• Work item:
Your answer should be every line below that includes the word "shown".

• Given information:
• • • • • • •

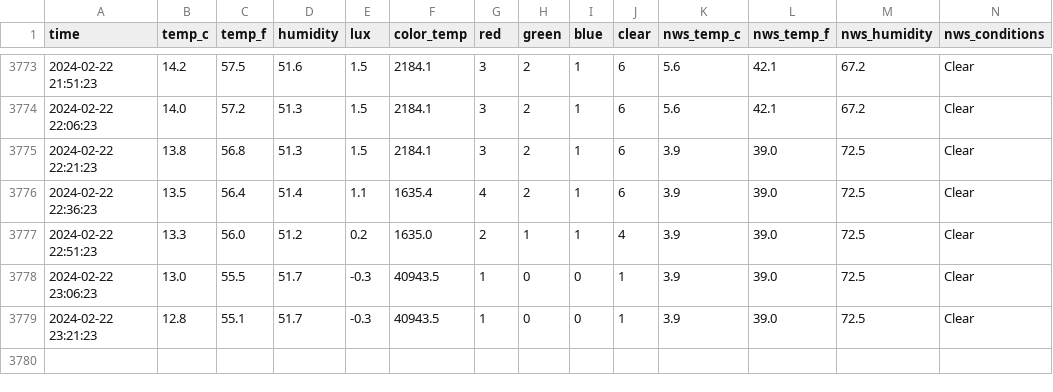
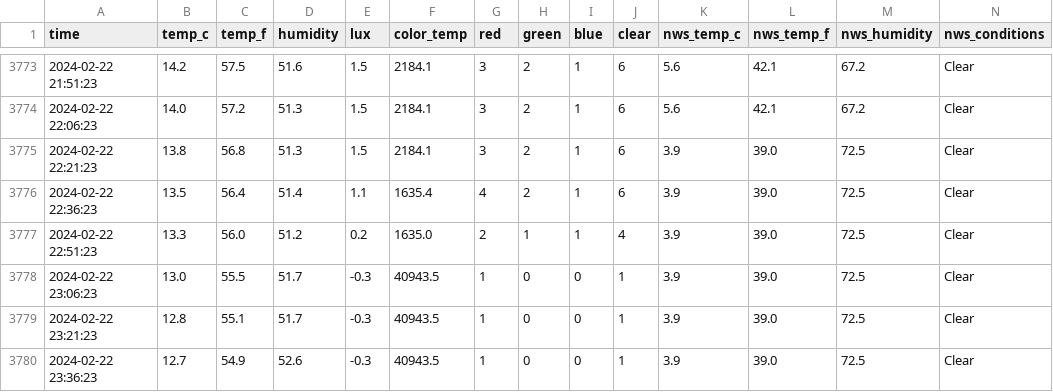
Before and after one commit to emilyanndavis/drafty, a CSV file: _data/all.csv, drawn as a sheet; only a part is shown, gaps mark what is left out.

```diff
--- a/_data/all.csv
+++ b/_data/all.csv
@@ -3779 +3779,2 @@ time,temp_c,temp_f,humidity,lux,color_temp,red,green,blue,clear,nws_temp_c,nws_t
 2024-02-22 23:21:23,12.8,55.1,51.7,-0.3,40943.5,1,0,0,1,3.9,39.0,72.5,Clear
+2024-02-22 23:36:23,12.7,54.9,52.6,-0.3,40943.5,1,0,0,1,3.9,39.0,72.5,Clear
```
Also changed, not shown: 1 other file.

• • • • • • •

• Task solution:
Before and after one commit to emilyanndavis/drafty, a CSV file: _data/all.csv, drawn as a sheet; only a part is shown, gaps mark what is left out.
Also changed, not shown: 1 other file.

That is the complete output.